Judas Priest adopted also adopted a slicker sound in 1986 with the release of Turbo. Featuring less bone-crunching guitar riffs and more melodic vocals, Turbo received lukewarm reviews from Priest die-hards. Aaron’s song choice from Turbo sums up the newly-intended direction of Judas Priest nicely.
With KISS not producing an album in 1986, Gene Simmons was on to other business ventures. One of those ventures included producing other bands. One of those bands was Keel. Fronted by namesake, Ron Keel, The Final Frontier was released on April 30th, 1986 and included the single Because the Night written by Patti Smith and Bruce Springsteen. Aaron’s song choice from the album demonstrates that Keel was definitely overlooked in the tidal wave of mid-80’s hard rock bands.
One band in 1986 that was certainly not overlooked was Poison. Hailing from the gutters of Hollywood, Poison worked their way up the ranks of the Susnet Strip; garnering attention from record companies. 1986’s debut album Look What the Cat Dragged In was an exercise in what has become known as sleeze-rock
We come back from break #2 with a track from AC/DC that was not only from their Who Made Who album but was also featured on the motion picture soundtrack for the Stephen King-directed film Maximum Overdrive.
|Queen @ Wembley Stadium|
One of the most famous concert videos of all time was shot in 1986 as Queen performed in front of 72,000 fans at Wembley Stadium in what would go on to also become the Live at Wembley ’86 double live album. The tour was in support of their A Kind of Magic album that was released that year and Chris’ song choice was also included in the Top Gun knockoff Iron Eagle.
While a lot of hard rock bands were exploding off the Sunset Strip in the early to mid 80’s, Cinderella was launching their career from the east coast in Philadelphia. Fronted by the gritty-voiced Tom Keifer along with guitarist Jeff Labar, bassist Eric Brittingham, and drummer Fred Coury; Cinderella had a much more blues-based sound than their “hair” metal counterparts. Aaron’s choice from the 1986 release Night Songs is a prime example of that sound.
2012 saw a lot of drama in the Queensryche camp but thankfully, that wasn’t the story back in 1986. Chris’ selection of a track from their Rage for Order album is a look back to a much happier and productive time for the Seattle-born band.
The Japanese metal band Loudness released their sixth studio album, Lightning Strikes, in 1986. Already a household name in Japan, this album helped bring the band more exposure in the American marketplace. With a slicker sound more akin to the glam rock that was dominating the charts at the time, Lightning Strikes received favorable reviews from critics while losing a bit of their hardcore fan base at the same time. Chris’ choice from the album has some blazing guitar work.
The band that kicked off the Sunset Strip explosion a few years before was on there way out of fashion by 1986. Quiet Riot released QRIII to a disinterested public. Featuring no Slade cover songs, QRIII peaked at #31 on the Billboard charts and failed to reach Gold certification; quite a plunge from their multi-platinum status just a few years earlier. Chris’ choice from the album shows that the public may have missed out on a solid album.

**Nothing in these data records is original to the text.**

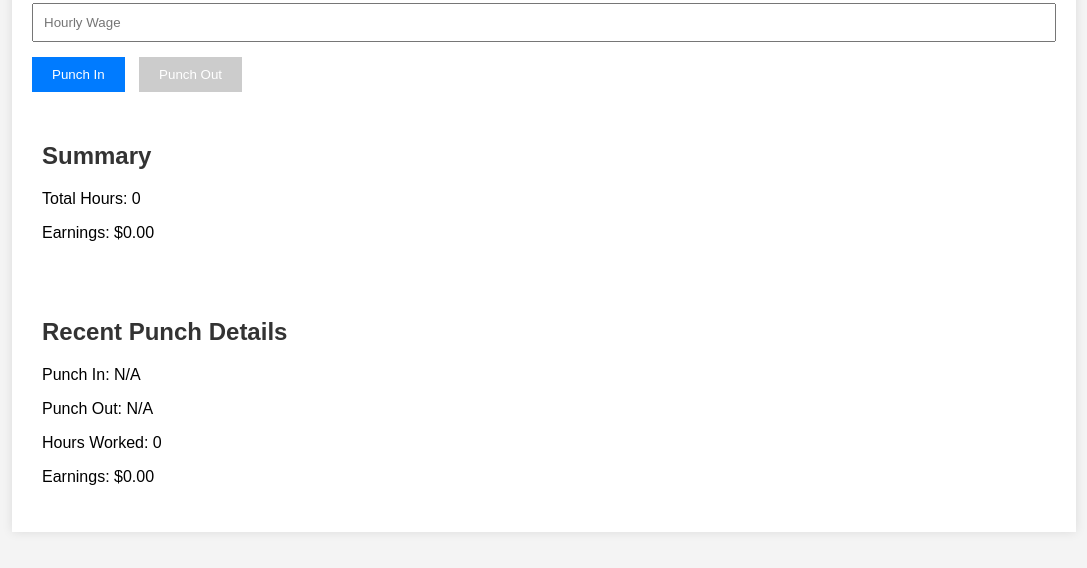
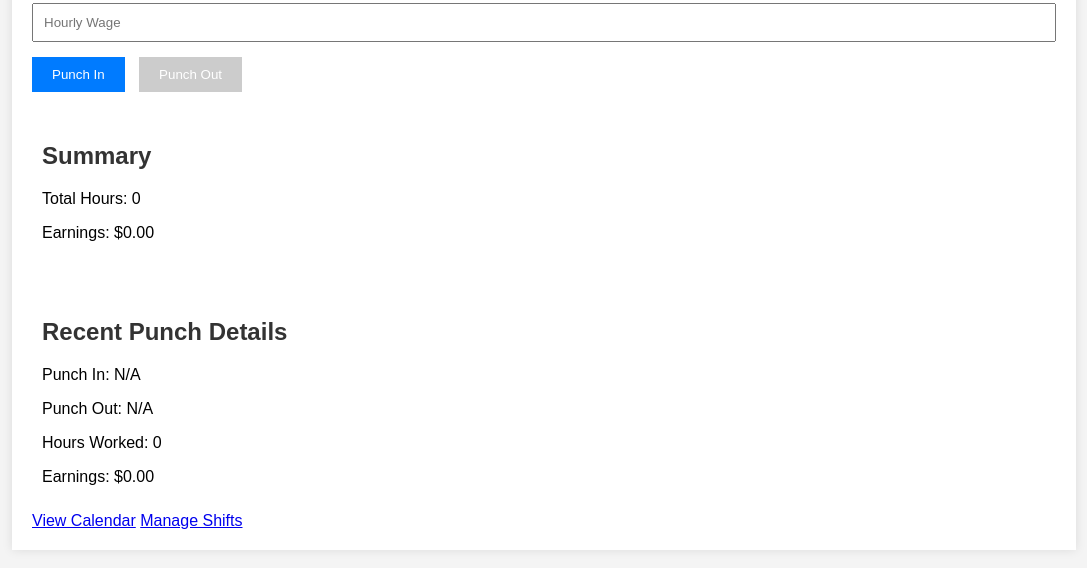
Before and after one commit to lscherub/wht, a plain HTML site: page index.html in a window 1280 px wide. Shown: the part 140-708 px from the top of the page, without its empty margins (96-1183 px from the left). Drawn offline with Linux system fonts and the light colour scheme.

Commit message:
Update index.html

```diff
--- a/index.html
+++ b/index.html
@@ -29,8 +29,11 @@
             <p>Hours Worked: <span id="recentHoursWorked">0</span></p>
             <p>Earnings: $<span id="recentEarnings">0.00</span></p>
         </div>
+        <div class="navigation">
+            <a href="calendar.html">View Calendar</a>
+            <a href="shifts.html">Manage Shifts</a>
+        </div>
     </div>
     <script src="script.js"></script>
 </body>
-
 </html>
```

We close things out with the other side of the Van Halen split with Aaron’s choice of a great track from David Lee Roth’s amazing Eat ‘Em & Smile album. Diamond Dave is in his full glory with an all-star band consisting of bassist Billy Sheehan, guitarist Steve Vai, and drummer Craig Bissonnette. What more could you ask for?